There has been no lack of attention to the notorious Mitford sisters, including biographies of Unity Valkyrie Mitford, who, scandalously, adored Hitler; Diana, who married the outspoken fascist Sir Oswald Mosley; and writer Nancy, the subject of Life in a Cold Climate (2003) by Somerset Maugham Award winner Thompson herself (A Different Class of Murder: The Story of Lord Lucan, 2014, etc.). Added to those are family memoirs, collections of letters, and a previous group biography, Mary S. Lovell’s The Mitford Girls (2001). Yet for readers yearning for another take on the glamorous sisters’ “posh past,” Thompson’s smart, jaunty, and wittily entertaining book will amply fill their desire. Steeped in Mitford lore and mythmaking, the book offers sharply drawn portraits of each woman, teases out the complexities of their fraught, competitive relationships with one another, and sets their lives within the context of a radically changing world. “These girls are prize exhibits in a Museum of Englishness,” admits the author, but she shows how they were much more. Born between 1904 and 1920, the sisters grew up imbibing the etiquette of debutante balls and the personal consequences of global upheaval; their friends were the fey Bright Young Things, “sublimely clever aesthetes”; their enemies were legion. “Snobbery, shallowness, stupidity, adultery, unpalatability—the Mitfords were accused of all these things and rode out every criticism,” Thompson writes admiringly. They fervently believed they were exceptional, even Jessica, who rebelled vehemently against the family’s politics. Unity never married, and others chose startlingly unsuitable mates: Diana left her adoring, hugely wealthy, but unfortunately dull husband for the rake Mosley; and Pamela married opinionated, philandering bores; Jessica ran off with a communist, with whom she lived in poverty. Deborah, though, made a more suitable match, with an eminent duke who owned assorted castles.
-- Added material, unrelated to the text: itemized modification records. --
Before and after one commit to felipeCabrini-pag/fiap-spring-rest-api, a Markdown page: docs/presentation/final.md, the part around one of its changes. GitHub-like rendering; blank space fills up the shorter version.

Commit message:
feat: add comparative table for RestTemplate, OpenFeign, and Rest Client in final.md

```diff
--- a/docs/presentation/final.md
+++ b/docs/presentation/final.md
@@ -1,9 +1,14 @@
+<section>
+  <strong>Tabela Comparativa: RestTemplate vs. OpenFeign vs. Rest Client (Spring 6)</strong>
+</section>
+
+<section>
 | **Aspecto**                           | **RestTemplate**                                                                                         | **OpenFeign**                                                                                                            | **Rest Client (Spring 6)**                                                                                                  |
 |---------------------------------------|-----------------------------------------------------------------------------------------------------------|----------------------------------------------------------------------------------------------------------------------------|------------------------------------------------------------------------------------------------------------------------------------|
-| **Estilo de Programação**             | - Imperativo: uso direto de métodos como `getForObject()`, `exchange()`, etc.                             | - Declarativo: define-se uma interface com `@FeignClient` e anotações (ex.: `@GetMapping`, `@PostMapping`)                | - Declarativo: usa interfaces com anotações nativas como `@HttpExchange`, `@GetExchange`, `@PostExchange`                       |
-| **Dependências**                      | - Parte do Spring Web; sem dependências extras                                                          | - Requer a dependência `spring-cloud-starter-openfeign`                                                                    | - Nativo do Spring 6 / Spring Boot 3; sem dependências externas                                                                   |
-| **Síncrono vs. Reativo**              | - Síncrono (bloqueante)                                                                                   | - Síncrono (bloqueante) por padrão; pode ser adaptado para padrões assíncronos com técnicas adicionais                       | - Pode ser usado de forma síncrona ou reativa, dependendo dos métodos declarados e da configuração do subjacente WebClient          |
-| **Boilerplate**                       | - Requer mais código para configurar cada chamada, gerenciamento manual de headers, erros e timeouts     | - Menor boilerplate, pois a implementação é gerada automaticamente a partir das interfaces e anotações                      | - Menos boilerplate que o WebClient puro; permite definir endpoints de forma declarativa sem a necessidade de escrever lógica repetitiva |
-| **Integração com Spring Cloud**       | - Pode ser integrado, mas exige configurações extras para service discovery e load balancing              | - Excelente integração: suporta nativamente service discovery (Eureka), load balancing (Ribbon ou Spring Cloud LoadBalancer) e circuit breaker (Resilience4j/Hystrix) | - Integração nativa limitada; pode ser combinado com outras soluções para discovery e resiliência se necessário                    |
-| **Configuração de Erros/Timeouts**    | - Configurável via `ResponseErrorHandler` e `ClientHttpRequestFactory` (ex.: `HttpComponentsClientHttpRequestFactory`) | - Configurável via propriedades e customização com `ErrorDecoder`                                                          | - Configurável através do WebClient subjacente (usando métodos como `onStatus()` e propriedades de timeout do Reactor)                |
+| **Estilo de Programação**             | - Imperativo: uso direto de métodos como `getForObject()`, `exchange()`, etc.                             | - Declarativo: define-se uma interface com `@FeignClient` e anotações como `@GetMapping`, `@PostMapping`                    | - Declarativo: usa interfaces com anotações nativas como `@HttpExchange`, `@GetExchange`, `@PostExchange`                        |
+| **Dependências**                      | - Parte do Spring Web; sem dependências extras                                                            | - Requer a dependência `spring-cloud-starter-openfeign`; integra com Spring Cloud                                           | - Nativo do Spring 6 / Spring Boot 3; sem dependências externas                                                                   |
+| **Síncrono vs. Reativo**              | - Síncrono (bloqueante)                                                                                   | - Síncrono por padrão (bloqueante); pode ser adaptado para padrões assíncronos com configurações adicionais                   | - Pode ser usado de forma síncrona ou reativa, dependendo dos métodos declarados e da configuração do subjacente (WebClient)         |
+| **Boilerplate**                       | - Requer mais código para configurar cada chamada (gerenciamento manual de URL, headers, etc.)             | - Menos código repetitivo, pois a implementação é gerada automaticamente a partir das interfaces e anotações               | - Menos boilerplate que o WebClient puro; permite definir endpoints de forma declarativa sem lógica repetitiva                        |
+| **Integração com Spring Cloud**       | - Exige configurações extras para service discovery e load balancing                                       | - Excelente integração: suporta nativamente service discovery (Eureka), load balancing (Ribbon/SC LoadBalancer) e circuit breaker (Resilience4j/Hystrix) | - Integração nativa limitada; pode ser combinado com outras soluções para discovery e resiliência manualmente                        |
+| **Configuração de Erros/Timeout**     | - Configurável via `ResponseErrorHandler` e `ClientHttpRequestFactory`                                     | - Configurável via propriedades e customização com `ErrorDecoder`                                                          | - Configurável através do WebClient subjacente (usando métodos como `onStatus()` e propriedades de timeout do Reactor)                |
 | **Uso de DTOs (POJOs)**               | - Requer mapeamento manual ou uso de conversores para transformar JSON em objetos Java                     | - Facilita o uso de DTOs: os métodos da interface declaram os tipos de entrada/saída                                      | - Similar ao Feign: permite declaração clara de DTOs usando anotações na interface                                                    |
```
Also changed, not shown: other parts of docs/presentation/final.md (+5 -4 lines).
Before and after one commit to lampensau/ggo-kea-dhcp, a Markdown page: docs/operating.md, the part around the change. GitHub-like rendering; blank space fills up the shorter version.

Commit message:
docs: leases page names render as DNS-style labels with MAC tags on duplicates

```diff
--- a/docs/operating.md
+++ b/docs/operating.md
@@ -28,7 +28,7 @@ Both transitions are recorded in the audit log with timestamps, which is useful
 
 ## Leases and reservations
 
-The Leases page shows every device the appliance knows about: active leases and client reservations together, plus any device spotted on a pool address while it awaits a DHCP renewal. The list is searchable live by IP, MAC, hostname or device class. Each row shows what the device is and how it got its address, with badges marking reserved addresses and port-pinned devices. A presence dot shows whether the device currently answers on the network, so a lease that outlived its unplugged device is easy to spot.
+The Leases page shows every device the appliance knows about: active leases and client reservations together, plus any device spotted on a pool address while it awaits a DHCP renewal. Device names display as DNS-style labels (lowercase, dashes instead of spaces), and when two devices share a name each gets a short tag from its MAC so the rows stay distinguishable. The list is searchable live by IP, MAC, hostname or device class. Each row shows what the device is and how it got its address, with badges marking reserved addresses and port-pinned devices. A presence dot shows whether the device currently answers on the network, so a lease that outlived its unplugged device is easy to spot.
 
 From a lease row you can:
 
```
Thompson has fallen under the spell of the breathtakingly beautiful (as she repeatedly insists), seductive Diana, but otherwise, her cleareyed view of the sisters’ strengths and foibles makes this gossipy story a delight.